Where you stand often depends on where you sit. So it was that two bearish
equity fund managers, FPA Capital's Robert Rodriguez and Grantham Mayo's Jeremy Grantham, sat down to argue with a bond fund maven, Citigroup's Joe Deane, who was much more bullish on stocks than on his own asset class.

The dyspeptic exchange took place last week at Morningstar's annual mutual fund conference.

Deane is a top-rated municipal bond fund manager who now oversees more than $7 billion in fixed-income assets at Citigroup. The U.S economy is "in the early to middle phase of a really solid economic recovery," Deane declared. "If I had risk money I'd put it in equities."

Where will the markets and the economy be 18 months from now? Deane believes the Federal Reserve Board will shift back into a neutral posture and raise the Fed funds rate to about 4.0% or 4.5%. "I don't think a rise in rates
needs to be negative for stocks," he opined. "It's (the same reason) why
they are going up."

Then it was Grantham's turn. For the last three years, Grantham has become
the rock star of the financial conference speaking circuit, delighted to
deliver his bearish view to anyone and everyone with a degree of certainty
and confidence that is unparalleled in the investment business. "The bad
news is that my story doesn't change very fast,' he began.

Reversion to the mean is the central theme of Grantham's thesis. "The
trouble with mean reversion is that it doesn't tell you when it's going to
do it," he explained. "Everything will go the norm, we just don't know

Trend line price-to-earnings ratios started the 20th Century at 12 and moved
up to the current level of 16. Grantham asserted that fair value for the
Standard & Poor's 500 Index is about 750 and, since the bubble burst in
early 2000, it has fallen as low as 775. Yet he was quick to point out that if
the market decline didn't overshoot fair value this time, it would be the
first time in history this didn't happen in a bear market.

So how does Grantham explain the strong rally that began in the spring of 2003 after the invasion of Iraq proved initially successful? It was a "classic
bear market rally," he said. "Last year was the biggest return to speculation we can find... Everything risky went up."

While everyone was talking about the importance of protecting capital, they
behaved otherwise, as risk and return became synonymous just like during the late '90s. "This is not how bear markets end," he added.
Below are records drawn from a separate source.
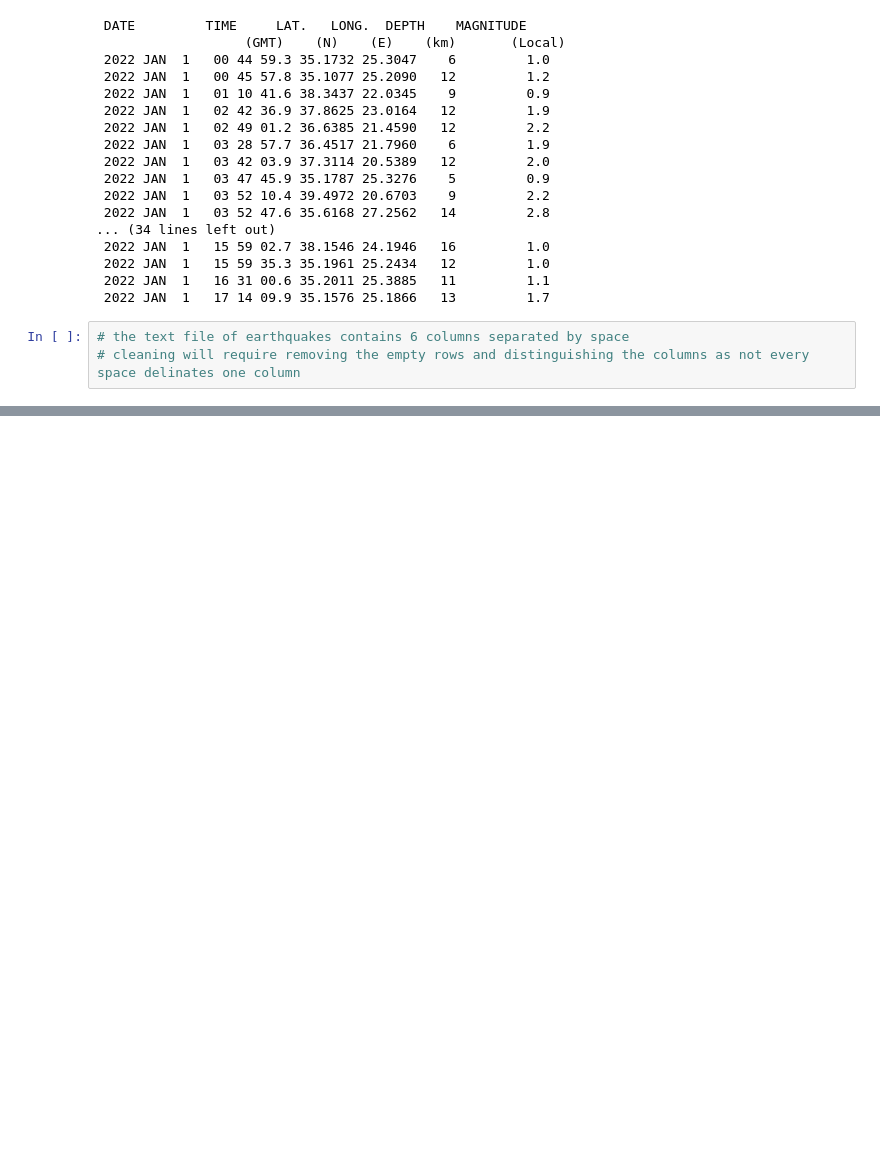
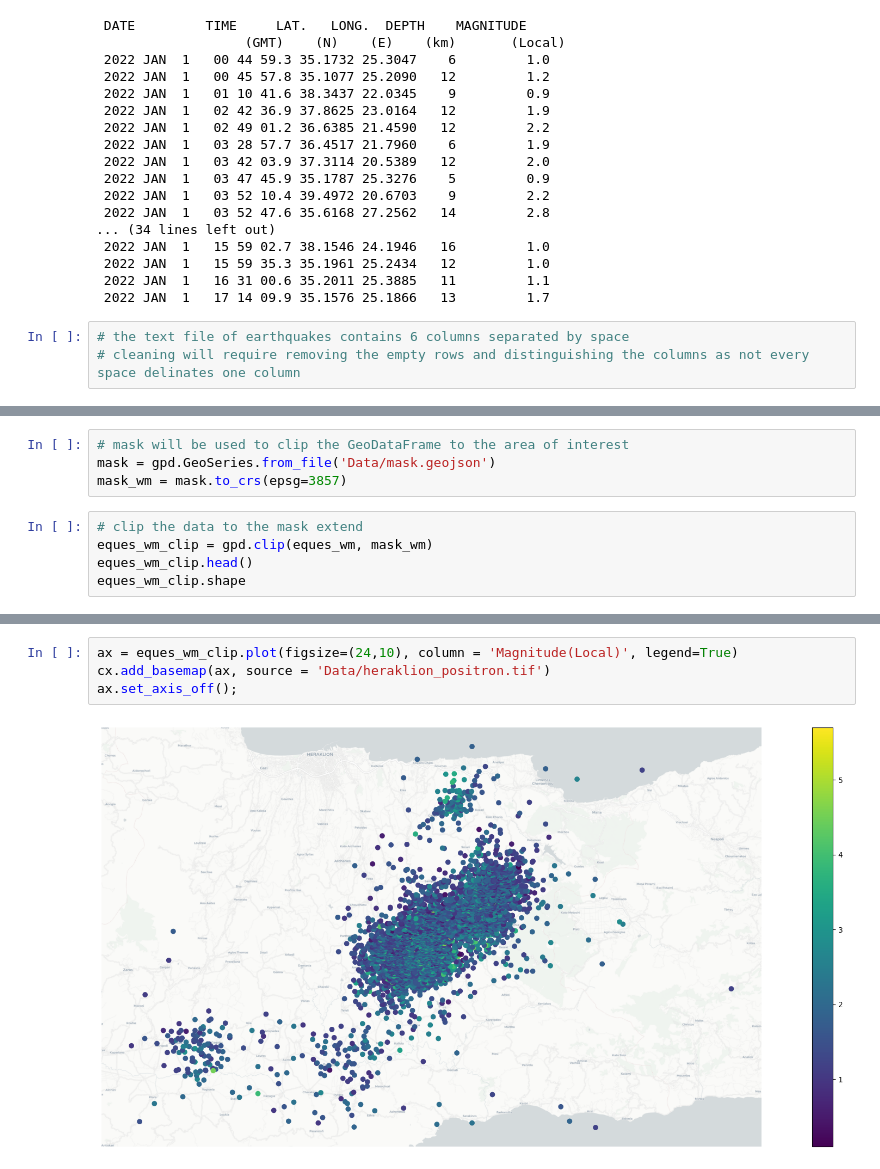
Before and after one commit to MarKo-ctrl/QuakeMapper, a Jupyter notebook: QuakeMapping.ipynb, the cells around one changed output, grey strips where cells are left out. Saved outputs shown, nothing was run; the diff lists cells and outputs as text; blank space fills up the shorter version.

```diff
--- a/QuakeMapping.ipynb
+++ b/QuakeMapping.ipynb
@@ -152,0 +191,9 @@ eques_df.shape
+# %%
+# mask will be used to clip the GeoDataFrame to the area of interest
+mask = gpd.GeoSeries.from_file('Data/mask.geojson')
+mask_wm = mask.to_crs(epsg=3857)
+# %%
+# clip the data to the mask extend
+eques_wm_clip = gpd.clip(eques_wm, mask_wm)
+eques_wm_clip.head()
+eques_wm_clip.shape
@@ -152,0 +221,6 @@ eques_df.shape
+# %%
+ax = eques_wm_clip.plot(figsize=(24,10), column = 'Magnitude(Local)', legend=True)
+cx.add_basemap(ax, source = 'Data/heraklion_positron.tif')
+ax.set_axis_off();
+# %% [output]
+[figure, added]
```
Also changed, not shown: parts of 21 cells of this notebook, 2 other files.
Grantham, who has no shortage of explanations of why the Dow Jones
Industrial Index hasn't crashed below 5,000 as he predicted a few years
ago, also has spent some time studying the presidential cycle as it relates
to stock prices. In the third year of a presidential administration, he said, the market gets juiced up. Presidents "don't rock the boat in year four and then clean up the mess in years one and two" of a second term in office. But in year three, he said, "value is irrelevant."

In other words, he said, investors should get the Valium ready for 2005. "Next year is the great black hole," he proclaimed.

Upon that cheery note, Grantham turned the microphone over to FPA Capital's Robert Rodriguez, who started by describing the financial markets as a "vast wasteland of value" that represented a "time for extraordinary protection."

Before going any farther, Rodriguez was quick to mention that his firm had
just announced it would close his own FPA Capital fund "because we can't
find anything" in which to invest. Rodriguez has about 37% of FPA Capital's assets in cash.

Unlike Grantham, Rodriguez didn't see a near-term apocalypse looming. "We don't expect stocks to collapse this year," he told attendees. "It's very
hard to deploy capital rationally. Earnings (growth) will decelerate rapidly
in 2005 and 2006 and will start to approach the rate of nominal GDP growth.
If interest rates rise, it will be tough for stocks."

But there are numerous other problems, like the threat of terrorism, on the
horizon. "People are not being compensated adequately for unquantifiable
risk," Rodriguez contended.-Evan Simonoff